DATA LISTING:
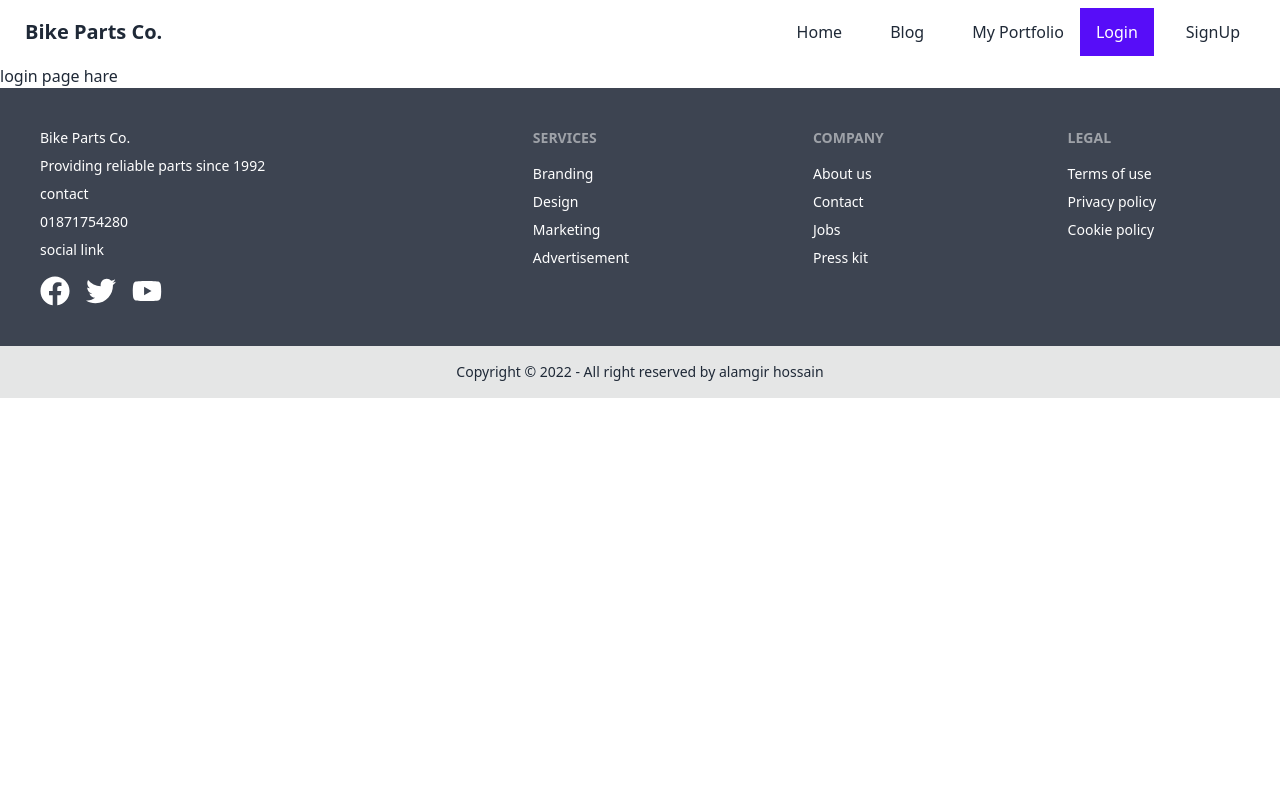
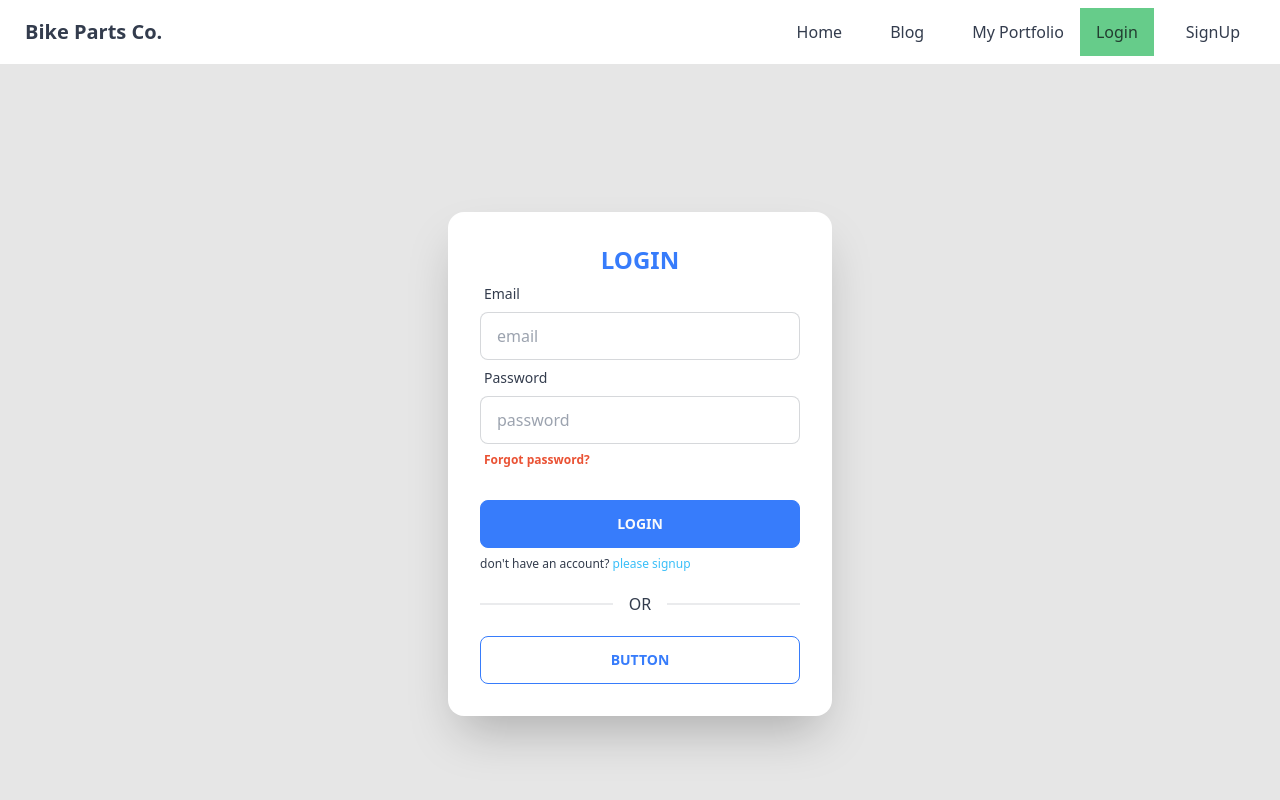
Before and after one commit to alamgir5253/-parts-manufacturer-client, a React (Create React App) app: page /login in a window 1280 px wide. Shown: the top 800 px of the page. Built offline with nearby package versions, Linux system fonts and the light colour scheme.

Commit message:
login page form done

```diff
--- a/public/index.html
+++ b/public/index.html
@@ -1,5 +1,5 @@
 <!DOCTYPE html>
-<html lang="en">
+<html lang="en"  data-theme="emerald">
   <head>
     <meta charset="utf-8" />
     <link rel="icon" href="%PUBLIC_URL%/favicon.ico" />
--- a/src/pages/Login/Login.js
+++ b/src/pages/Login/Login.js
@@ -1,10 +1,38 @@
 import React from 'react';
+import { Link } from 'react-router-dom';
 
 const Login = () => {
   return (
-    <div>
-      <h1>login page hare</h1>
+    <div className="hero min-h-screen bg-base-200">
+    <div className="card flex-shrink-0 w-full max-w-sm shadow-2xl bg-base-100">
+      <div className="card-body">
+      <form>
+      <h5 className='text-center font-bold text-secondary text-2xl uppercase'>login</h5>
+        <div className="form-control">
+          <label className="label">
+            <span className="label-text">Email</span>
+          </label>
+          <input type="text" placeholder="email" className="input input-bordered" />
+        </div>
+        <div className="form-control">
+          <label className="label">
+            <span className="label-text">Password</span>
+          </label>
+          <input type="password" placeholder="password" className="input input-bordered" />
+          <label className="label">
+            <a href="#" className="label-text-alt link link-hover text-accent font-bold">Forgot password?</a>
+          </label>
+        </div>
+        <div className="form-control mt-6">
+          <button type='submit' className="btn btn-secondary">Login</button>
+        </div>
+      <p className='text-xs mt-2 '>don't have an account? <Link className='text-info' to='/signup'>please signup</Link></p>
+      </form>
+      <div class="divider">OR</div>
+      <button class="btn btn-outline btn-secondary">Button</button>
+      </div>
     </div>
+</div>
   );
 };
 
--- a/src/pages/footer/Footer.js
+++ b/src/pages/footer/Footer.js
@@ -41,7 +41,7 @@ const Footer = () => {
   </div>
 </footer>
 
-  <div class="footer footer-center p-4 bg-base-300 text-base-content">
+  <div className="footer footer-center p-4 bg-base-300 text-base-content">
     <p>Copyright © 2022 - All right reserved by alamgir hossain </p>
 
   </div>
--- a/src/shared/loading/Loading.js
+++ b/src/shared/loading/Loading.js
@@ -3,7 +3,7 @@ import React from 'react';
 const Loading = () => {
   return (
     <div className='flex justify-center items-center py-20'>
-      <button class="btn loading">loading...</button>
+      <button className="btn loading">loading...</button>
     </div>
   );
 };
```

TASK DESCRIPTION: Your output must reproduce the material above in full, with no pictures.

COMPLETED TASK:
Before and after one commit to alamgir5253/-parts-manufacturer-client, a React (Create React App) app: page /login in a window 1280 px wide. Shown: the top 800 px of the page. Built offline with nearby package versions, Linux system fonts and the light colour scheme.

Commit message:
login page form done

```diff
--- a/public/index.html
+++ b/public/index.html
@@ -1,5 +1,5 @@
 <!DOCTYPE html>
-<html lang="en">
+<html lang="en"  data-theme="emerald">
   <head>
     <meta charset="utf-8" />
     <link rel="icon" href="%PUBLIC_URL%/favicon.ico" />
--- a/src/pages/Login/Login.js
+++ b/src/pages/Login/Login.js
@@ -1,10 +1,38 @@
 import React from 'react';
+import { Link } from 'react-router-dom';
 
 const Login = () => {
   return (
-    <div>
-      <h1>login page hare</h1>
+    <div className="hero min-h-screen bg-base-200">
+    <div className="card flex-shrink-0 w-full max-w-sm shadow-2xl bg-base-100">
+      <div className="card-body">
+      <form>
+      <h5 className='text-center font-bold text-secondary text-2xl uppercase'>login</h5>
+        <div className="form-control">
+          <label className="label">
+            <span className="label-text">Email</span>
+          </label>
+          <input type="text" placeholder="email" className="input input-bordered" />
+        </div>
+        <div className="form-control">
+          <label className="label">
+            <span className="label-text">Password</span>
+          </label>
+          <input type="password" placeholder="password" className="input input-bordered" />
+          <label className="label">
+            <a href="#" className="label-text-alt link link-hover text-accent font-bold">Forgot password?</a>
+          </label>
+        </div>
+        <div className="form-control mt-6">
+          <button type='submit' className="btn btn-secondary">Login</button>
+        </div>
+      <p className='text-xs mt-2 '>don't have an account? <Link className='text-info' to='/signup'>please signup</Link></p>
+      </form>
+      <div class="divider">OR</div>
+      <button class="btn btn-outline btn-secondary">Button</button>
+      </div>
     </div>
+</div>
   );
 };
 
--- a/src/pages/footer/Footer.js
+++ b/src/pages/footer/Footer.js
@@ -41,7 +41,7 @@ const Footer = () => {
   </div>
 </footer>
 
-  <div class="footer footer-center p-4 bg-base-300 text-base-content">
+  <div className="footer footer-center p-4 bg-base-300 text-base-content">
     <p>Copyright © 2022 - All right reserved by alamgir hossain </p>
 
   </div>
--- a/src/shared/loading/Loading.js
+++ b/src/shared/loading/Loading.js
@@ -3,7 +3,7 @@ import React from 'react';
 const Loading = () => {
   return (
     <div className='flex justify-center items-center py-20'>
-      <button class="btn loading">loading...</button>
+      <button className="btn loading">loading...</button>
     </div>
   );
 };
```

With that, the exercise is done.